● **Your goal**
Check each line of the listing for the word "Replacement" and report the ones that have it.

● **Provided data**
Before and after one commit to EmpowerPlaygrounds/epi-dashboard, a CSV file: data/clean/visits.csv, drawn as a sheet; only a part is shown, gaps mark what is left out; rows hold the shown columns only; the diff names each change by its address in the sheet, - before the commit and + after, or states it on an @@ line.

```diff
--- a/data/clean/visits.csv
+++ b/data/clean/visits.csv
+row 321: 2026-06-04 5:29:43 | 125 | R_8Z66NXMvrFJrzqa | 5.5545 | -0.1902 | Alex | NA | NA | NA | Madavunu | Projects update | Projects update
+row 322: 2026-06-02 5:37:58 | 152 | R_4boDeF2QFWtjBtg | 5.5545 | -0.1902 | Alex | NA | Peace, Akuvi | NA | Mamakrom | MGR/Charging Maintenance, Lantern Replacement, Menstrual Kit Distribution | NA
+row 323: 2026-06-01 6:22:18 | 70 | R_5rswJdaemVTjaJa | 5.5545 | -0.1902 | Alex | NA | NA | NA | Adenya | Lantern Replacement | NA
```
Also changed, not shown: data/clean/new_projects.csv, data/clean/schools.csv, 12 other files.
--
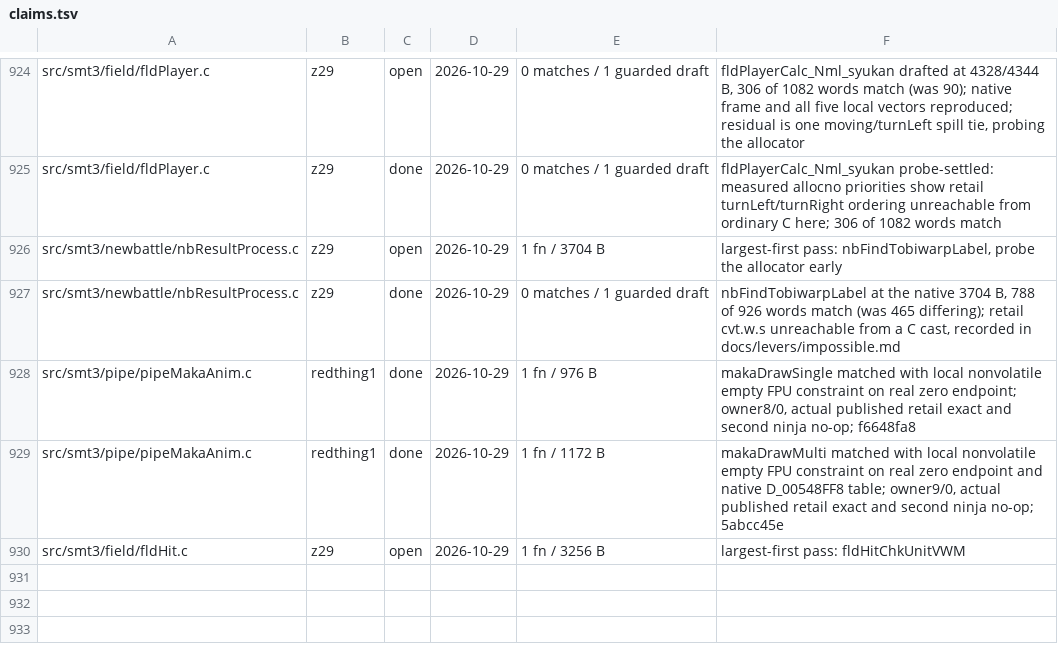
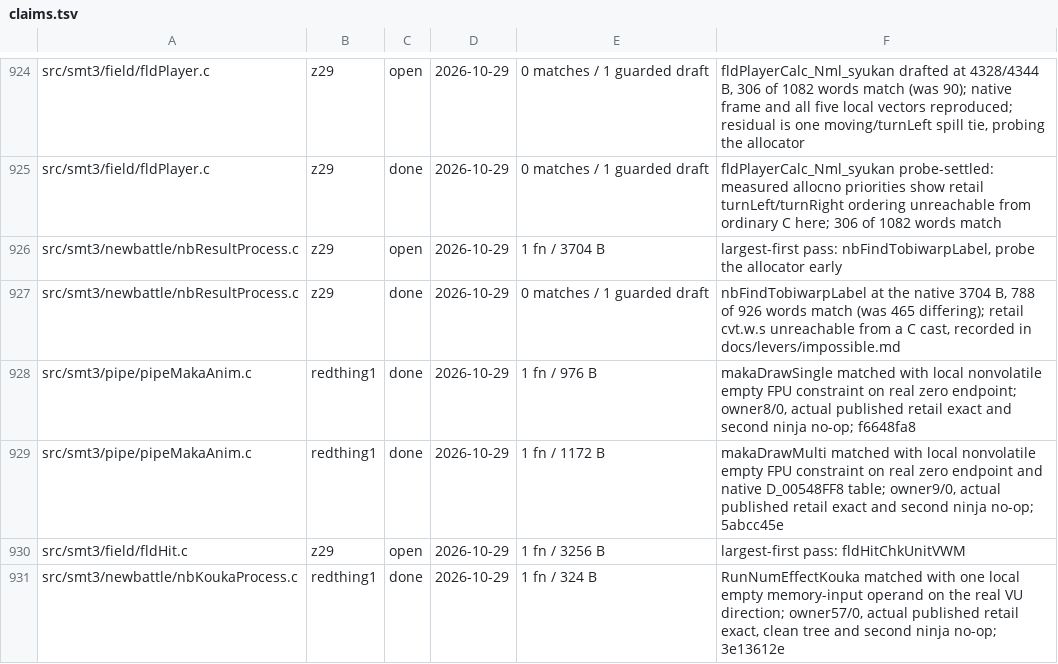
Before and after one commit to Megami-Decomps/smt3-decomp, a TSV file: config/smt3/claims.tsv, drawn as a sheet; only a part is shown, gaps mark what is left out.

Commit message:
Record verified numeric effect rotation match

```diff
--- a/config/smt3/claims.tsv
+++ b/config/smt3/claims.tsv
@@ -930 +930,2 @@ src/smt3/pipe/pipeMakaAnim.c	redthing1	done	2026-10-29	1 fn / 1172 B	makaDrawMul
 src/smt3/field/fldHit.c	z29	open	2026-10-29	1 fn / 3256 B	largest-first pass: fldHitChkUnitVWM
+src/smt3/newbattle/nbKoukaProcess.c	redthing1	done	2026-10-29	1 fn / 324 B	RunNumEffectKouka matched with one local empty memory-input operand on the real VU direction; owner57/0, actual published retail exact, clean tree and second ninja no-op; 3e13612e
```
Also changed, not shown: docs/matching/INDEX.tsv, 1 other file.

● **Your solution**
+row 322: 2026-06-02 5:37:58 | 152 | R_4boDeF2QFWtjBtg | 5.5545 | -0.1902 | Alex | NA | Peace, Akuvi | NA | Mamakrom | MGR/Charging Maintenance, Lantern Replacement, Menstrual Kit Distribution | NA
+row 323: 2026-06-01 6:22:18 | 70 | R_5rswJdaemVTjaJa | 5.5545 | -0.1902 | Alex | NA | NA | NA | Adenya | Lantern Replacement | NA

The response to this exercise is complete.